However, all that seems to be water under the bridge. PM Bainimarama opened Fiji’s national consultation on the 2050 Strategy last August. He was upbeat. He was inspirational. He spoke of Forum Leaders as the captains - the ones who must make the day-to-day decisions that lead us to our destination. Our destination “is to achieve the future we know is right and know is possible.”

The future of course, and the path to get there, will be encapsulated in the 2050 Strategy. In Fiji’s eyes, “the Strategy will be at the heart of our ambition.” Referring to Australia’s effort to ensure equitable access to a vaccine to the coronavirus in the Pacific, PM Bainimarama said: “If we harness that spirit of regional collective action, we have good reason to hold faith in our progress for the next 30 years.”

As host to next year’s Forum Leaders’ meeting, Fiji now plays a critical role in determining and advancing Pacific regionalism to the unprecedented heights to which we all aspire. At the officials’ level, Fiji provides managerial and critical inputs in the formulation of the 2050 Strategy. At the Leaders’ level, Fiji starts a three-year stint as a member of the Troika. During one third of that period, Fiji will assume the chair.

The 2050 Strategy for the Blue Pacific Continent, to guide Fiji forward, is likely to be innovative and far-reaching, judging from the evocative elements of the Tuvalu Communique, and from the assessment and outcomes of planning to date. The Communique speaks of course of the new 2050 vision, the particularisation rendered to the ‘vision of PICs only that recognized the Blue Pacific Continent’, the link to the SAMOA Pathway and the Boe Declaration.

In the context of the experiences, fortunes and the unfolding of events of Pacific regionalism since 1971, there are likely to be critical lessons that could be incorporated into the strategy. A number of lessons stand out prominently and they, in my book, will need to be formulated with hindsight to enable curative measures to be transformative. But transformative in a positive and realistic sense. PICs need to make a quantum leap to make a difference. Pacific regionalism needs to be more meaningful through the effective delivery of the expectations of its members, especially those of the PICs.

For 49 years, PICs have remained vulnerable. Their inter-dependencies remain weak. Their economies’ dependence on aid still remains as one of the highest in the world, on a per capita basis. This needs to be turned around.

On top of that, their trade is weak. Industrialisation in regional hubs or in clusters remains a dream. Transformative ideas like value adding products for specific high-value niche markets have yet to take the world markets by storm.  In short, regional economic integration, after 49 years, is still rudimentary. Essentially, re-doing the basics of regionalism properly is a lesson that can be drawn from our 49 years of collective efforts.

Climate change is an added threat.
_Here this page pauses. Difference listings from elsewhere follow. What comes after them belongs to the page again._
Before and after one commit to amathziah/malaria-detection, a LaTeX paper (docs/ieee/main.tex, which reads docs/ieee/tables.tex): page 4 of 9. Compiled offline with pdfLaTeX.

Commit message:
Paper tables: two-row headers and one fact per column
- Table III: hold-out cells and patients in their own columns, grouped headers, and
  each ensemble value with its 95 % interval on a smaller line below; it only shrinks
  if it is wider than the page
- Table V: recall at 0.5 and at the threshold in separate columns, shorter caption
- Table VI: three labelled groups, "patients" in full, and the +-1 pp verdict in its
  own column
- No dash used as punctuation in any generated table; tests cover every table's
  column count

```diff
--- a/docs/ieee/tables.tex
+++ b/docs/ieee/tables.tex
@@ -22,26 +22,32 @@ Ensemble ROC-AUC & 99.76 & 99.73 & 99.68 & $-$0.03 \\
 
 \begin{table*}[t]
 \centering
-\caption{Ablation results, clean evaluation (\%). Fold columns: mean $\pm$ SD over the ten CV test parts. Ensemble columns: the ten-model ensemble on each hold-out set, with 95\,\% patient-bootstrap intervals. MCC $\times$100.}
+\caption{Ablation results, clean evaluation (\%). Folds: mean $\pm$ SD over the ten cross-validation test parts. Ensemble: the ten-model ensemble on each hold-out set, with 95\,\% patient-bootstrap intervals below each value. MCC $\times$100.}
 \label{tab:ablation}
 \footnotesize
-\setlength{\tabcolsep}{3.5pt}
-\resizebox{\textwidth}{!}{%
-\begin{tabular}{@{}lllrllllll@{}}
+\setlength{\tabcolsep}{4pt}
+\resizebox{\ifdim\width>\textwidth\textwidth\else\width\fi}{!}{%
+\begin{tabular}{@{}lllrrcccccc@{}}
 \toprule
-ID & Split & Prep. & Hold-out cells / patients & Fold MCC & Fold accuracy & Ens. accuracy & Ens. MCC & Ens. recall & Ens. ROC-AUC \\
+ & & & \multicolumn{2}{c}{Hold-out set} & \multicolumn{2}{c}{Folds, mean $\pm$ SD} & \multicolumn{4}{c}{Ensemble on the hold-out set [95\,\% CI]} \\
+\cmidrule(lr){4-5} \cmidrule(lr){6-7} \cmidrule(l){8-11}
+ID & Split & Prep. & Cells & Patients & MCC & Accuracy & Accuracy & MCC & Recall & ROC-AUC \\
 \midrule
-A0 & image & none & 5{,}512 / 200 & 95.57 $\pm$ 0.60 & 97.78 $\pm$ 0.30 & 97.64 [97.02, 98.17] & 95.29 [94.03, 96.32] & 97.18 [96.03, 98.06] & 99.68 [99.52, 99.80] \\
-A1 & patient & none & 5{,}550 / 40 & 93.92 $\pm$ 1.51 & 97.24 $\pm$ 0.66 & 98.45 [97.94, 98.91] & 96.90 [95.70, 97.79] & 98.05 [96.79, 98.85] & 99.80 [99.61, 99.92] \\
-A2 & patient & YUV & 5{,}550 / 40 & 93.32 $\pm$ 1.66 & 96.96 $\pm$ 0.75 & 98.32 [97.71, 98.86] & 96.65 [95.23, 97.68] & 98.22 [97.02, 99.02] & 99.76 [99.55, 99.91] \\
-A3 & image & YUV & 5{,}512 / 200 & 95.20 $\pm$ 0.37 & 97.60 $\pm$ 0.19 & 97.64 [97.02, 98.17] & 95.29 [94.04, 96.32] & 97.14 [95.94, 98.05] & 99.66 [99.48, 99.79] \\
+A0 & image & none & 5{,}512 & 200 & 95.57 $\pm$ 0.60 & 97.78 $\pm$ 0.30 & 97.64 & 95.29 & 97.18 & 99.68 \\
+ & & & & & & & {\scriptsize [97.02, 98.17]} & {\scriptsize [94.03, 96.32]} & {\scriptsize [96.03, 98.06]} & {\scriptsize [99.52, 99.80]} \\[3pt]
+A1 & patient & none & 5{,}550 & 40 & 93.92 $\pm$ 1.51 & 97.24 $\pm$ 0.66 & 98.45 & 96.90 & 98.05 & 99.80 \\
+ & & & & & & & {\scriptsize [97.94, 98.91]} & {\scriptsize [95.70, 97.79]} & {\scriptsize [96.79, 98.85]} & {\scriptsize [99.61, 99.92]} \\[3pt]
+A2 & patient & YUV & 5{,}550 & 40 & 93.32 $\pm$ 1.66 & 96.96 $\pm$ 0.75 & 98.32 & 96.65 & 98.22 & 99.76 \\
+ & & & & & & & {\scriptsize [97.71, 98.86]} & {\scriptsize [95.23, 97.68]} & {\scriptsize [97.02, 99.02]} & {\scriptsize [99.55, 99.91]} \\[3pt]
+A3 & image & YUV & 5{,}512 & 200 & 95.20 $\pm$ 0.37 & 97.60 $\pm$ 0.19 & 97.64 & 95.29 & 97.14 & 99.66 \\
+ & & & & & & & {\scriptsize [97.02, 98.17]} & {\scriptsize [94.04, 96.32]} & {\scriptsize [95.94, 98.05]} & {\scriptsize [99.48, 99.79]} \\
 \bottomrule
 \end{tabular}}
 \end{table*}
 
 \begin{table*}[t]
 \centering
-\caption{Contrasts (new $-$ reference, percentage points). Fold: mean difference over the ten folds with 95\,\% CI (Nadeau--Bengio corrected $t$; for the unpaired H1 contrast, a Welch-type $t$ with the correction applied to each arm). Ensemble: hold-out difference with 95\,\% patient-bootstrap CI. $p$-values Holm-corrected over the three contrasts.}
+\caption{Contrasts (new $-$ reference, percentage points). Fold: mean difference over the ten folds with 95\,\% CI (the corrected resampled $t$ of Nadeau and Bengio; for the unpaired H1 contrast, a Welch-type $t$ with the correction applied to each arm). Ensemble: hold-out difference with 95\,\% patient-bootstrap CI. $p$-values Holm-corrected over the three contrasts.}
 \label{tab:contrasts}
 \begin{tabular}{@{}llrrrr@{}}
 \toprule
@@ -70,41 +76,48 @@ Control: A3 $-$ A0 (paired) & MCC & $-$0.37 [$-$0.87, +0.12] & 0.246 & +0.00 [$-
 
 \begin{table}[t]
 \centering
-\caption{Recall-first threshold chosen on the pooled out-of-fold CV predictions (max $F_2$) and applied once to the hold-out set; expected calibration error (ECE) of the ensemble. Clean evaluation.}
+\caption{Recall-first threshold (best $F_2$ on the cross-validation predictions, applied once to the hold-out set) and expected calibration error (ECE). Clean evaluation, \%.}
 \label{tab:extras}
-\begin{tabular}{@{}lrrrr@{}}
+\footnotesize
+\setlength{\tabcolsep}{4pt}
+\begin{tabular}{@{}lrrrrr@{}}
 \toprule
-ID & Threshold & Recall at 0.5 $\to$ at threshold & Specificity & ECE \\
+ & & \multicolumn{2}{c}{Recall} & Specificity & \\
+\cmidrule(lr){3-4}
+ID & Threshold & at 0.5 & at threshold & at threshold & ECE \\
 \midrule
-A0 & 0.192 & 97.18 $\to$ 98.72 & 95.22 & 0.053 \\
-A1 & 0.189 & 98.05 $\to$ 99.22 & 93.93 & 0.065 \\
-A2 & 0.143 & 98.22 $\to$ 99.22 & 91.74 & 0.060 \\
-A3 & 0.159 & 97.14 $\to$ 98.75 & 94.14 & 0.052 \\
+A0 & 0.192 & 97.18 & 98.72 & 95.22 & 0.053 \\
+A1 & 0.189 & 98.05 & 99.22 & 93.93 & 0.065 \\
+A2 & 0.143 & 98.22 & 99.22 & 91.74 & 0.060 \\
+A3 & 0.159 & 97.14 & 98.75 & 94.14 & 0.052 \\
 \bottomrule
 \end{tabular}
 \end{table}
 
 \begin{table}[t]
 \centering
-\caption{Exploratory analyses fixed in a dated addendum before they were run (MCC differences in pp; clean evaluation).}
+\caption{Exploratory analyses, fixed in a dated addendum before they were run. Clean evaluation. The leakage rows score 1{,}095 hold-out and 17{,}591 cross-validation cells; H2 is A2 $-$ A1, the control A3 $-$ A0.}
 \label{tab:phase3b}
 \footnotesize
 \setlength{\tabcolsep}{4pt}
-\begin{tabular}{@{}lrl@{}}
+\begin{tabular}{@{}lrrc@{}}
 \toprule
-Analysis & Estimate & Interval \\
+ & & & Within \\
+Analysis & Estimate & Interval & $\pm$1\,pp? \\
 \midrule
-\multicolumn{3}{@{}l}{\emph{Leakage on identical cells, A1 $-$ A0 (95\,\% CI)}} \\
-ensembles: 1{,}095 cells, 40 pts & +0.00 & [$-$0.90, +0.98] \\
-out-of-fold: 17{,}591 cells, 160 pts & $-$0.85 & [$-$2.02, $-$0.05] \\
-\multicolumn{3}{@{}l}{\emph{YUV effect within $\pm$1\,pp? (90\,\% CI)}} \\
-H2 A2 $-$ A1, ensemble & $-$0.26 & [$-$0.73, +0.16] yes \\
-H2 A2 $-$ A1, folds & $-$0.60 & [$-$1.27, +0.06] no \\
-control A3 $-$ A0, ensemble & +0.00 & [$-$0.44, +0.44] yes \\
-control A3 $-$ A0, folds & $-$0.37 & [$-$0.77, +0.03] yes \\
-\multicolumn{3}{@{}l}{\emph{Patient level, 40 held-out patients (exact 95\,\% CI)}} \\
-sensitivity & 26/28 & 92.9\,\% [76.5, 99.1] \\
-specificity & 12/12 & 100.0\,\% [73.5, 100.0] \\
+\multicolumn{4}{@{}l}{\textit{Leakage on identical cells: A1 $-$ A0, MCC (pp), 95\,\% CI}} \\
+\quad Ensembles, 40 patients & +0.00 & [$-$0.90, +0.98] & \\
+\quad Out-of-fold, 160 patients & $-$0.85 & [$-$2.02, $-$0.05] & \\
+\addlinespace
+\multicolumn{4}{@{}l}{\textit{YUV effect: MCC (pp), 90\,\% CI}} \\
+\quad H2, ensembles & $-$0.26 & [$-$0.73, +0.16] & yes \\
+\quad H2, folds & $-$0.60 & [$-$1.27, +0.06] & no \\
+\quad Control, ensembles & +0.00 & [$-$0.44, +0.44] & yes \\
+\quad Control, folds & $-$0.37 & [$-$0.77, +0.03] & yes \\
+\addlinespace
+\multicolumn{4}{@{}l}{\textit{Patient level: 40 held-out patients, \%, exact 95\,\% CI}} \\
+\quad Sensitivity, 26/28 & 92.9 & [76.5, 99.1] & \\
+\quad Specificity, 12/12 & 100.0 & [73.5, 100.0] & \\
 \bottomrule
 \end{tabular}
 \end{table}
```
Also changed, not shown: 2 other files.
Post-COVID-19 measures will complicate matters and will require greater resilience, commitment and grit.

The above tasks await Fiji. Fiji has the wherewithal to excel. Regional solidarity is the key.

The author is a former Fijian Ambassador and Foreign Minister and runs his own consultancy company in Suva, Fiji.

White tip shark in danger

By NETANI RIKA in Port Moresby

THE Pacific must act now to stop Oceanic White Tip Shark from extinction.

With White Tip stocks standing at five per cent of the original stock, the Worldwide Fund for Nature has called for an immediate recovery plan for the species.

John Tanzer of WWF International said urgent action was required to start rebuilding the oceanic whitetip population and to ensure that no other open ocean shark or ray ended up near extinction.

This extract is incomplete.